Founded in 2013, the Berkeley Institute for Data Science (BIDS) is a central hub of research and education at UC Berkeley designed to facilitate and nurture data-intensive science. People are at the heart of BIDS. We are building a community centered on a cohort of talented data science fellows and senior fellows who are representative of the world-class researchers from across campus and are leading the data science revolution within their disciplines.
COS is a non-profit technology company providing free and open services to increase inclusivity and transparency of research. COS supports shifting incentives and practices to align more closely with scientific values.
Innovations for Poverty Action (IPA) is a research and policy non-profit that discovers and promotes effective solutions to global poverty problems. IPA brings together researchers and decision-makers to design, rigorously evaluate, and refine these solutions and their applications, ensuring that the evidence created is used to improve the lives of the world’s poor.
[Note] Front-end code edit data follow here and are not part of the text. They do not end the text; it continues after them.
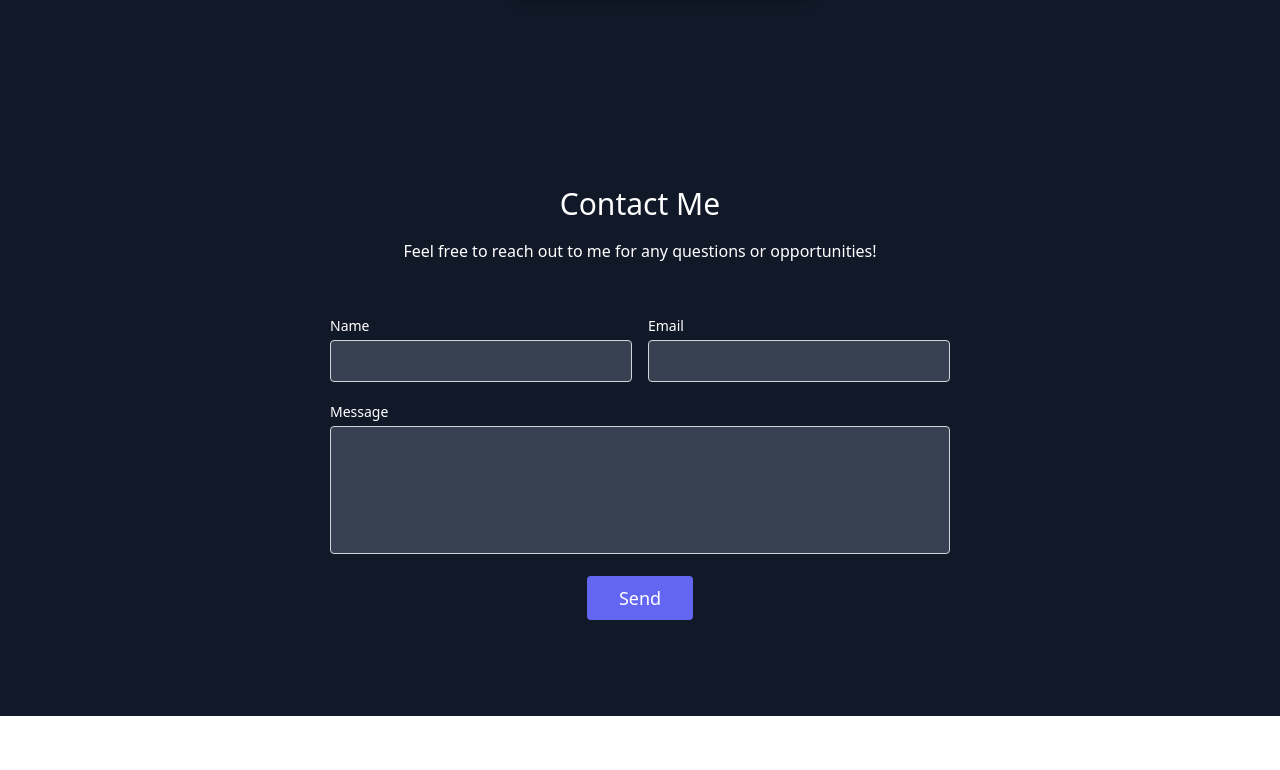
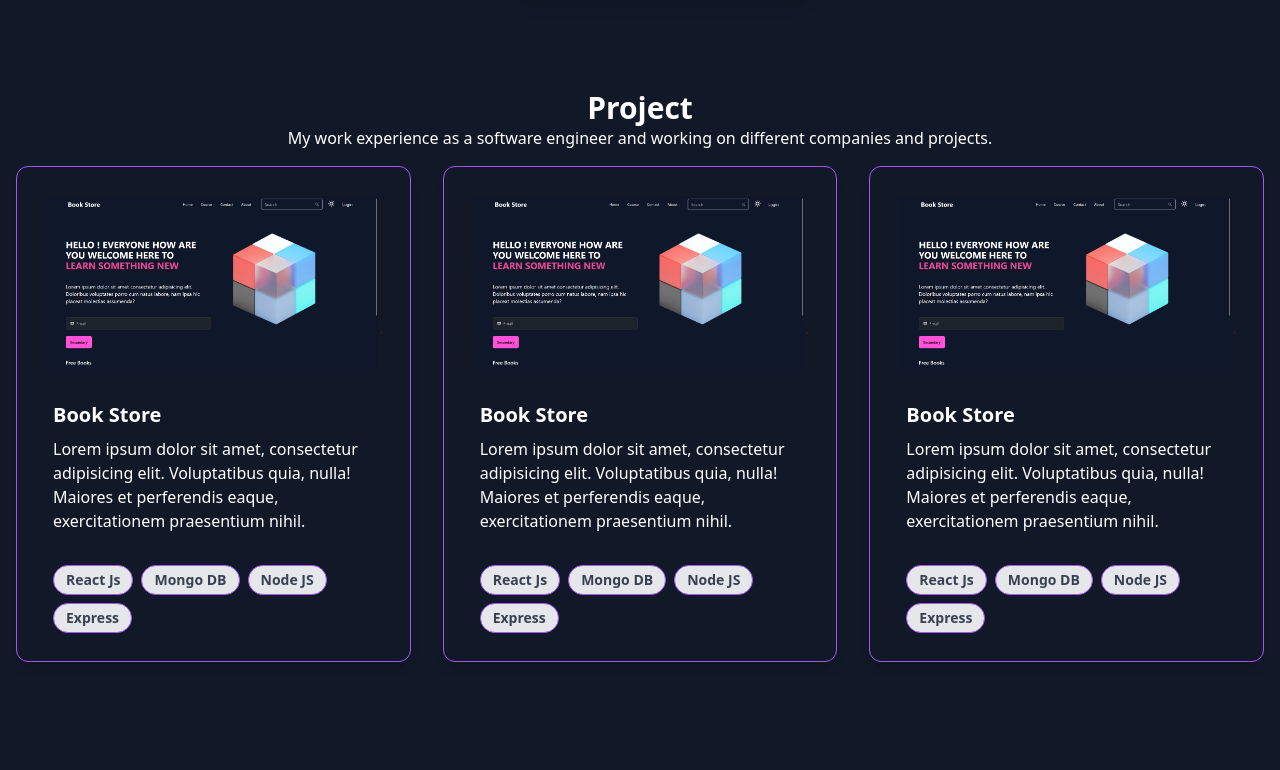
Before and after one commit to Adityamaurya790/PrtfolioAditya, a React (Vite) app: page / in a window 1280 px wide. Shown: the part 1790-2560 px from the top of the page. Before the commit the page ends 2506 px from the top, so only its background shows below. Built offline with nearby package versions, Linux system fonts and the light colour scheme.

Commit message:
Project section added

```diff
--- a/package.json
+++ b/package.json
@@ -12,6 +12,7 @@
   "dependencies": {
     "@emotion/react": "^11.13.0",
     "@emotion/styled": "^11.13.0",
+    "@mui/icons-material": "^5.16.7",
     "@mui/lab": "^5.0.0-alpha.173",
     "@mui/material": "^5.16.7",
     "emailjs-com": "^3.2.0",
--- a/src/App.jsx
+++ b/src/App.jsx
@@ -3,6 +3,7 @@ import Experience from "./Components/Experience/Experience";
 import HeroSection from "./Components/HeroSection/Hero";
 import Navbar from "./Components/Navbar/Navbar";
 import Skills from "./Components/Skills/Skills";
+import Project from "./Components/Projects/Project";
 
 function App() {
   return (
@@ -11,6 +12,7 @@ function App() {
       <HeroSection />
       <Skills />
       <Experience />
+      <Project />
       <Contact />
     </>
   );
--- a/src/Components/HeroSection/Background.jsx
+++ /dev/null
@@ -1,14 +0,0 @@
-import React from "react";
-import { BackgroundGradientAnimation } from "../ui/background-gradient-animation";
-
-export function BackgroundGradientAnimationDemo() {
-  return (
-    <BackgroundGradientAnimation>
-      <div className="absolute z-50 inset-0 flex items-center justify-center text-white font-bold px-4 pointer-events-none text-3xl text-center md:text-4xl lg:text-7xl">
-        <p className="bg-clip-text text-transparent drop-shadow-2xl bg-gradient-to-b from-white/80 to-white/20">
-          Gradients X Animations
-        </p>
-      </div>
-    </BackgroundGradientAnimation>
-  );
-}
--- a/src/Components/HeroSection/Hero.jsx
+++ b/src/Components/HeroSection/Hero.jsx
@@ -2,7 +2,6 @@ import React from "react";
 import HeroImg from "../Assets/Aditya.png";
 import Typewriter from "typewriter-effect";
 import { Bio } from "../BIO/Bio";
-
 const HeroSection = () => {
   return (
     <div
--- a/src/Components/Navbar/Navbar.jsx
+++ b/src/Components/Navbar/Navbar.jsx
@@ -26,7 +26,7 @@ const Navbar = () => {
           <a href="#experience" className="text-white hover:text-gray-300">
             Experience
           </a>
-          <a href="#projects" className="text-white hover:text-gray-300">
+          <a href="#Project" className="text-white hover:text-gray-300">
             Projects
           </a>
           <a href="#education" className="text-white hover:text-gray-300">
@@ -75,7 +75,7 @@ const Navbar = () => {
               Experience
             </a>
             <a
-              href="#projects"
+              href="#Project"
               className="text-white py-1"
               onClick={() => setIsOpen(false)}
             >
--- /dev/null
+++ b/src/Components/Projects/Project.jsx
@@ -0,0 +1,77 @@
+import React from "react";
+import bookStore from "../Assets/bookstore.png";
+const Project = () => {
+  const tagClasses =
+    "inline-block bg-gray-200 rounded-full px-3 py-1 text-sm font-semibold text-gray-700 mr-2 mb-2 border border-purple-500 ";
+  const cardClass =
+    "max-w-sm rounded-xl overflow-hidden shadow-lg border m-4 border-purple-500 md:max-w-lg md:p-3 sm:max-w-xs sm:p-2 hover:-translate-y-1 transition-all duration-300 ease-in-out hover:shadow-xl";
+  return (
+    <>
+      <div className="bg-gray-900 text-center text-white">
+        <h1 className="text-4xl font-semibold md:text-3xl">Project</h1>
+        <p className="text-lg max-w-3xl mx-auto text-secondary md:text-base">
+          My work experience as a software engineer and working on different
+          companies and projects.
+        </p>
+      </div>
+
+      <div class="flex justify-center bg-gray-900  ">
+        <div class={cardClass}>
+          <img class="w-full p-4" src={bookStore} alt="Book Store" />
+          <div class="px-6 py-4">
+            <div class="font-bold text-xl text-white mb-2">Book Store</div>
+            <p class="text-white text-base">
+              Lorem ipsum dolor sit amet, consectetur adipisicing elit.
+              Voluptatibus quia, nulla! Maiores et perferendis eaque,
+              exercitationem praesentium nihil.
+            </p>
+          </div>
+          <div class="px-6 pt-4 pb-2">
+            <span class={tagClasses}>React Js</span>
+            <span class={tagClasses}>Mongo DB</span>
+            <span class={tagClasses}>Node JS</span>
+            <span class={tagClasses}>Express</span>
+          </div>
+        </div>
+
+        <div class={cardClass}>
+          <img class="w-full p-4" src={bookStore} alt="Book Store" />
+          <div class="px-6 py-4">
+            <div class="font-bold text-xl text-white mb-2">Book Store</div>
+            <p class="text-white text-base">
+              Lorem ipsum dolor sit amet, consectetur adipisicing elit.
+              Voluptatibus quia, nulla! Maiores et perferendis eaque,
+              exercitationem praesentium nihil.
+            </p>
+          </div>
+          <div class="px-6 pt-4 pb-2">
+            <span class={tagClasses}>React Js</span>
+            <span class={tagClasses}>Mongo DB</span>
+            <span class={tagClasses}>Node JS</span>
+            <span class={tagClasses}>Express</span>
+          </div>
+        </div>
+
+        <div class={cardClass}>
+          <img class="w-full p-4" src={bookStore} alt="Book Store" />
+          <div class="px-6 py-4">
+            <div class="font-bold text-xl text-white mb-2">Book Store</div>
+            <p class="text-white text-base">
+              Lorem ipsum dolor sit amet, consectetur adipisicing elit.
+              Voluptatibus quia, nulla! Maiores et perferendis eaque,
+              exercitationem praesentium nihil.
+            </p>
+          </div>
+          <div class="px-6 pt-4 pb-2">
+            <span class={tagClasses}>React Js</span>
+            <span class={tagClasses}>Mongo DB</span>
+            <span class={tagClasses}>Node JS</span>
+            <span class={tagClasses}>Express</span>
+          </div>
+        </div>
+      </div>
+    </>
+  );
+};
+
+export default Project;
--- a/src/Components/Skills/Skills.jsx
+++ b/src/Components/Skills/Skills.jsx
@@ -18,8 +18,7 @@ const Skills = () => {
           {skills.map((skill) => (
             <div
               key={skill.title}
-              className="w-full max-w-xl bg-card border border-purple-500 shadow-lg rounded-lg p-5 md:max-w-lg md:p-3 sm:max-w-xs sm:p-2 hover:-translate-y-1
-              transition-all duration-300 ease-in-out hover:shadow-xl"
+              className="w-full max-w-xl bg-card border border-purple-500 shadow-lg rounded-lg p-5 md:max-w-lg md:p-3 sm:max-w-xs sm:p-2 hover:-translate-y-1 transition-all duration-300 ease-in-out hover:shadow-xl"
             >
               <h2 className="text-2xl font-semibold text-center text-secondary mb-5 dark:text-secondary">
                 {skill.title}
```
Also changed, not shown: 2 other files (tests, documents, lock files or other folders).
Launched in April 2014 with a founding grant from the Laura and John Arnold Foundation, the Meta-Research Innovation Center at Stanford (METRICS) is a research to action center focused on transforming research practices to improve the quality of scientific studies in biomedicine and beyond. METRICS, a center within SPECTRUM, fosters multi-disciplinary research collaborations to help produce solutions that increase the effectiveness and value of scientific investigation.
The Mozilla Science Lab is helping a global network of researchers, tool developers, librarians and publishers collaborate to further science on the web.
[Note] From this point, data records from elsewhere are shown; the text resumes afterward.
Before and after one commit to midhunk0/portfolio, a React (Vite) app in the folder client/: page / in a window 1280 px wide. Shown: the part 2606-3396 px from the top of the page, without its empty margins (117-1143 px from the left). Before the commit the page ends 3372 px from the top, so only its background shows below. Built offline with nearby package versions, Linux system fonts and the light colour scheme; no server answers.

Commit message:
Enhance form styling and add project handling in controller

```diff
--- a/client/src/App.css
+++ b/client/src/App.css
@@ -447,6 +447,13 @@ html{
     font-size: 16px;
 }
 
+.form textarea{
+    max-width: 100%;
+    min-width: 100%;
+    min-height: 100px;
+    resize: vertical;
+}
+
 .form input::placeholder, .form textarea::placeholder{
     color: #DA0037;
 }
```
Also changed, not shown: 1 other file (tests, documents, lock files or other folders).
For a number of years, Project Tier has been developing a protocol for comprehensively documenting all the steps of data management and analysis that go into an empirical research paper. They teach this protocol every semester to undergraduates writing research papers in introductory statistics classes, and students writing empirical senior theses use their protocol to document their work with statistical data. The protocol specifies a set of electronic files—including data files, computer command files, and metadata—that students assemble as they conduct their research, and then submit along with their papers or theses.